So what exactly are all those people listening to? lady listening with ear buds

The latest research from Edison Research says American Teens are spending more time with streaming audio services from places like Pandora and Spotify, than they are listening to either streaming AM/FM radio or over-the-air radio. Edison reports this finding in their fall 2014 “Share of Ear” report.

Remember it was my generation that grew up hooked on radio & TV that were credited with eroding newspaper readership. (Full disclosure: I read all my news online using my computer, iPad or iPhone.)

It’s not all bad news for AM/FM radio.
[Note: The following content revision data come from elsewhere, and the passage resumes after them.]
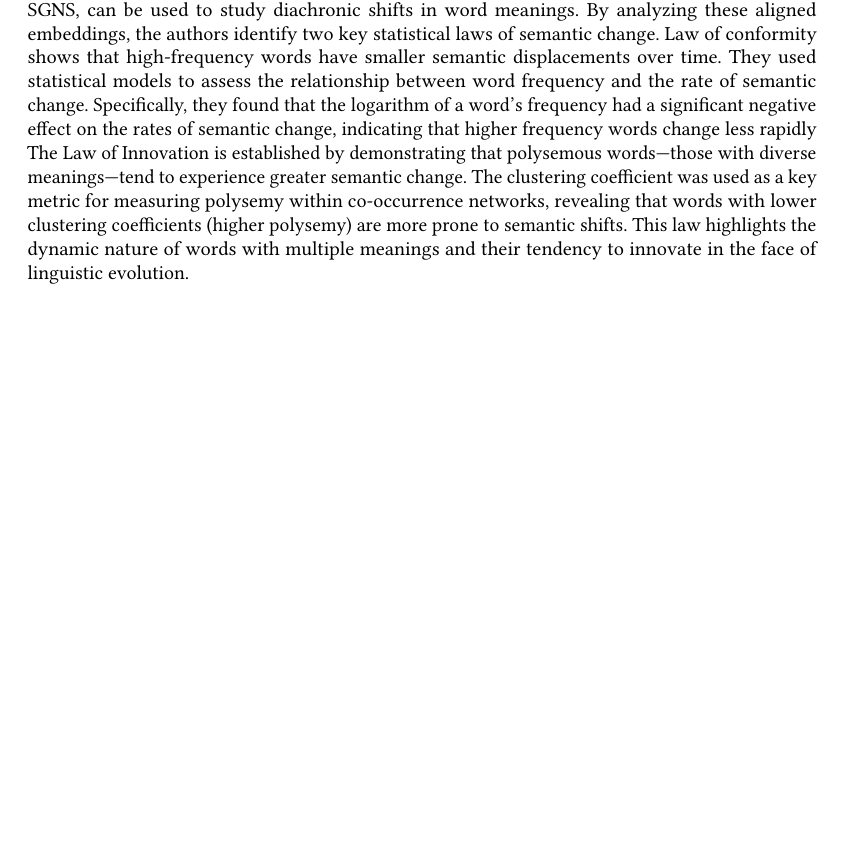
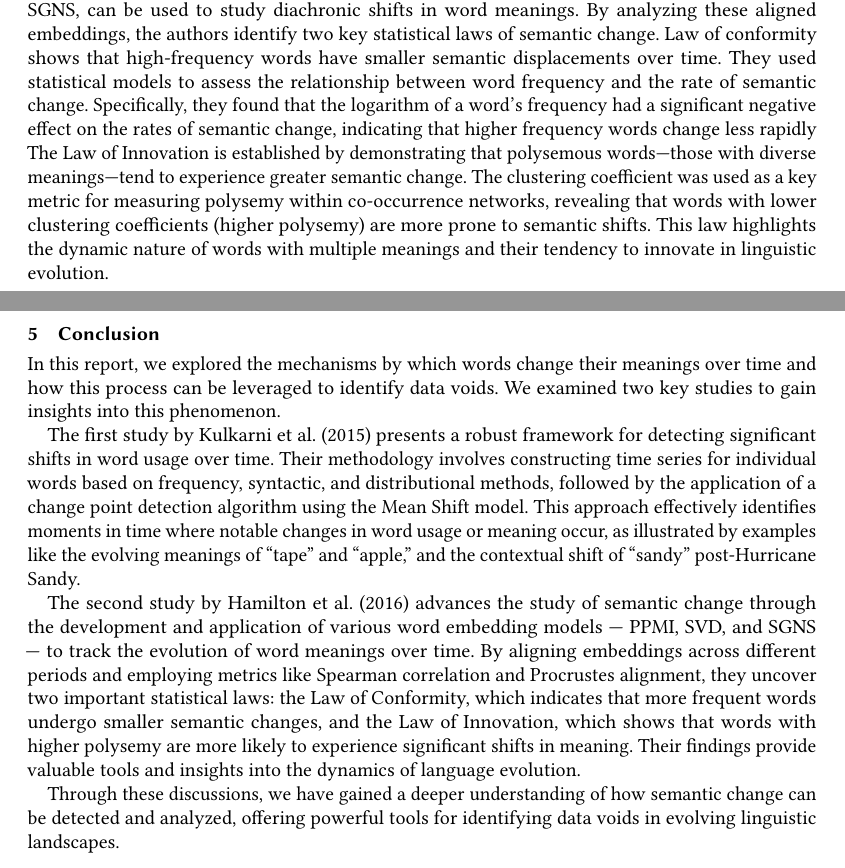
Before and after one commit to manishakeim/qualifying-report, a LaTeX paper (src/main.tex, which reads src/sections/conclusion.tex, src/sections/paper_hamilton.tex): part of page 22 of 23 before the commit and two parts of pages 21 and 22 of 23 after it, the two joined at a grey line, cut so that both start at the same text, the shorter picture padded with empty space. Compiled offline with pdfLaTeX.

Commit message:
added conclusion section, minor changes

```diff
--- /dev/null
+++ b/src/sections/conclusion.tex
@@ -0,0 +1,19 @@
+%! Author = mkeim
+%! Date = 8/13/24
+
+\section{Conclusion}\label{sec:}
+In this report, we explored the mechanisms by which words change their meanings over time and how this process can be leveraged to identify data voids.
+We examined two key studies to gain insights into this phenomenon.
+
+The first study by Kulkarni et al.\ (2015) presents a robust framework for detecting significant shifts in word usage over time.
+Their methodology involves constructing time series for individual words based on frequency, syntactic, and distributional methods, followed by the application of a change point detection algorithm using the Mean Shift model.
+This approach effectively identifies moments in time where notable changes in word usage or meaning occur, as illustrated by examples like the evolving meanings of “tape” and “apple,” and the contextual shift of “sandy” post-Hurricane Sandy.
+
+The second study by Hamilton et al.\ (2016) advances the study of semantic change through the development and application of various word embedding models — PPMI, SVD, and SGNS — to track the evolution of word meanings over time.
+By aligning embeddings across different periods and employing metrics like Spearman correlation and Procrustes alignment,
+they uncover two important statistical laws: the Law of Conformity, which indicates that more frequent words undergo smaller semantic changes,
+and the Law of Innovation, which shows that words with higher polysemy are more likely to experience significant shifts in meaning.
+Their findings provide valuable tools and insights into the dynamics of language evolution.
+
+Through these discussions, we have gained a deeper understanding of how semantic change can be detected and analyzed,
+offering powerful tools for identifying data voids in evolving linguistic landscapes.
--- a/src/sections/paper_hamilton.tex
+++ b/src/sections/paper_hamilton.tex
@@ -267,4 +269,5 @@ This paper explores how different types of word embedding models, such as PPMI,
 By analyzing these aligned embeddings, the authors identify two key statistical laws of semantic change.
 Law of conformity shows that high-frequency words have smaller semantic displacements over time.
 They used statistical models to assess the relationship between word frequency and the rate of semantic change. Specifically, they found that the logarithm of a word's frequency had a significant negative effect on the rates of semantic change, indicating that higher frequency words change less rapidly
-The Law of Innovation is established by demonstrating that polysemous words—those with diverse meanings—tend to experience greater semantic change. The clustering coefficient was used as a key metric for measuring polysemy within co-occurrence networks, revealing that words with lower clustering coefficients (higher polysemy) are more prone to semantic shifts. This law highlights the dynamic nature of words with multiple meanings and their tendency to innovate in the face of linguistic evolution.
+The Law of Innovation is established by demonstrating that polysemous words—those with diverse meanings—tend to experience greater semantic change. The clustering coefficient was used as a key metric for measuring polysemy within co-occurrence networks, revealing that words with lower clustering coefficients (higher polysemy) are more prone to semantic shifts.
+This law highlights the dynamic nature of words with multiple meanings and their tendency to innovate in linguistic evolution.
```
Also changed, not shown: src/main.tex (+4 -1 lines), src/sections/introduction.tex (+3 -3 lines), src/sections/relatedwork.tex (+6 -8 lines), src/sections/titlepage.tex (+1 -1 lines), out/main.pdf, src/sections/paper_hamilton.tex (4 more changed lines), 1 other file.
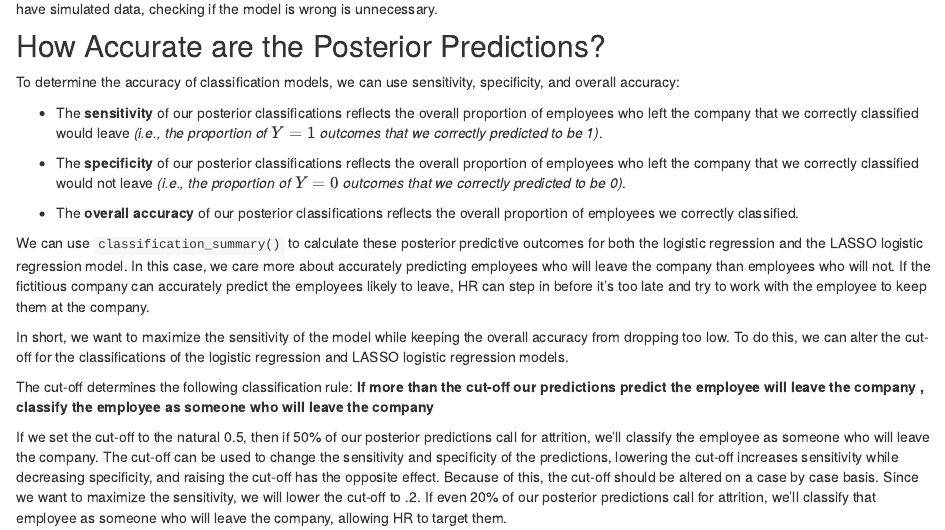
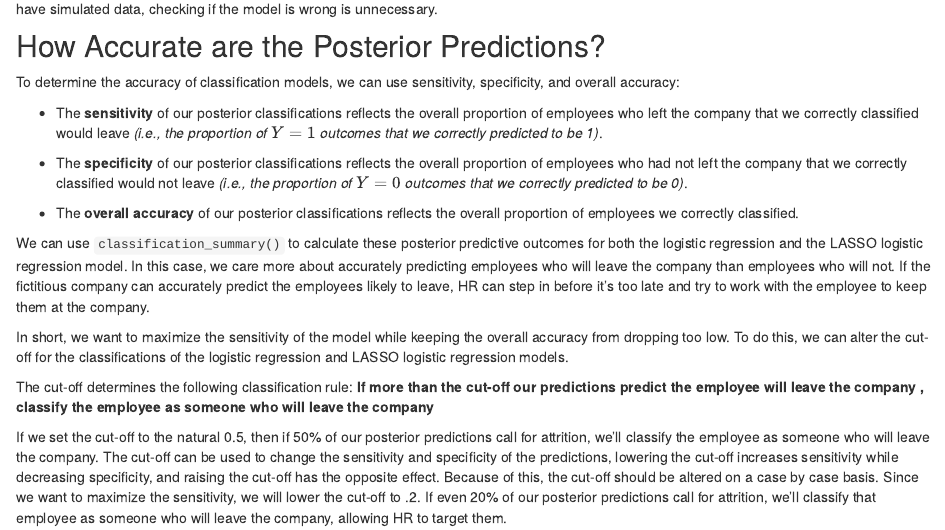
Before and after one commit to hayleyhadges/portfolio_site, an R Markdown document (bayesian_attrition.Rmd): the page in a window 1100 px wide, from 11300 px down. Rendered offline with R 4.5, knitr and Pandoc, with nearby package versions; drawn as R Markdown's standard HTML page in place of the format the file asks for; some code elsewhere in the file could not run offline.

Commit message:
fixed error

```diff
--- a/bayesian_attrition.Rmd
+++ b/bayesian_attrition.Rmd
@@ -564,7 +564,7 @@ To determine the accuracy of classification models, we can use sensitivity, spec
 
 - The **sensitivity** of our posterior classifications reflects the overall proportion of employees who left the company that we correctly classified would leave *(i.e., the proportion of $Y = 1$ outcomes that we correctly predicted to be 1)*.
 
-- The **specificity** of our posterior classifications reflects the overall proportion of employees who left the company that we correctly classified would not leave *(i.e., the proportion of $Y = 0$ outcomes that we correctly predicted to be 0)*.
+- The **specificity** of our posterior classifications reflects the overall proportion of employees who had not left the company that we correctly classified would not leave *(i.e., the proportion of $Y = 0$ outcomes that we correctly predicted to be 0)*.
 
 - The **overall accuracy** of our posterior classifications reflects the overall proportion of employees we correctly classified.
 
```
It is still popular Edison tells us “by a significant margin among all other age groups.” So where did the teens go? Pureplay Internet streamers. What do they love most? The ability to skip a song they don’t like.

That’s really not hard to understand. I love my DVR for a similar reason. Especially when it comes to award shows. I never watch them live anymore. I record them for later viewing and I can watch a 3+ hour awards show in about 20 minutes time. I skip all the bad parts.

In fact, I rarely watch anything on TV live anymore. Everything is recorded so I can control it. So is it any surprise that teenagers once they are given this kind of control will ever want to give it up. A new habit is being formed.

The other aspect about pureplays that AM/FM radio could be addressing is their complete focus on the quality of their streaming product. What I’m hearing is a clean commercial insertion. Nothing gets cut off in the middle or repeated multiple times in the same long break. Pureplays deliver their commercial messages in a style that compliments the music programming; in a way that actually has you enjoying listening to the commercial message.

The teenagers have moved their listening to streaming and podcasts. The spectrum auction being held by the Federal Communications Commission is all about creating more wireless connections for all kinds of mobile devices.

I live in South Central Kentucky. I can stream my iPhone into my car’s seven speaker sound system through Bluetooth and everywhere I drive it’s clean and clear with no dropout or buffering. It’s scary good. It’s as easy to do as turning on my car’s audio system. Nothing to plug in or connect. It happens automatically.

South Central Kentucky is also blessed with some excellent over-the-air radio stations. So they very effectively compete, in my opinion, with streaming. But I wasn’t raised on streaming. I also like a good air personality.

The next generation is being raised on streaming that they have some power over to skip things they don’t wish to hear. Reminds me of the old saying “How are you going to get the kids back on the farm, after they’ve seen New York?”

baby listening to ear buds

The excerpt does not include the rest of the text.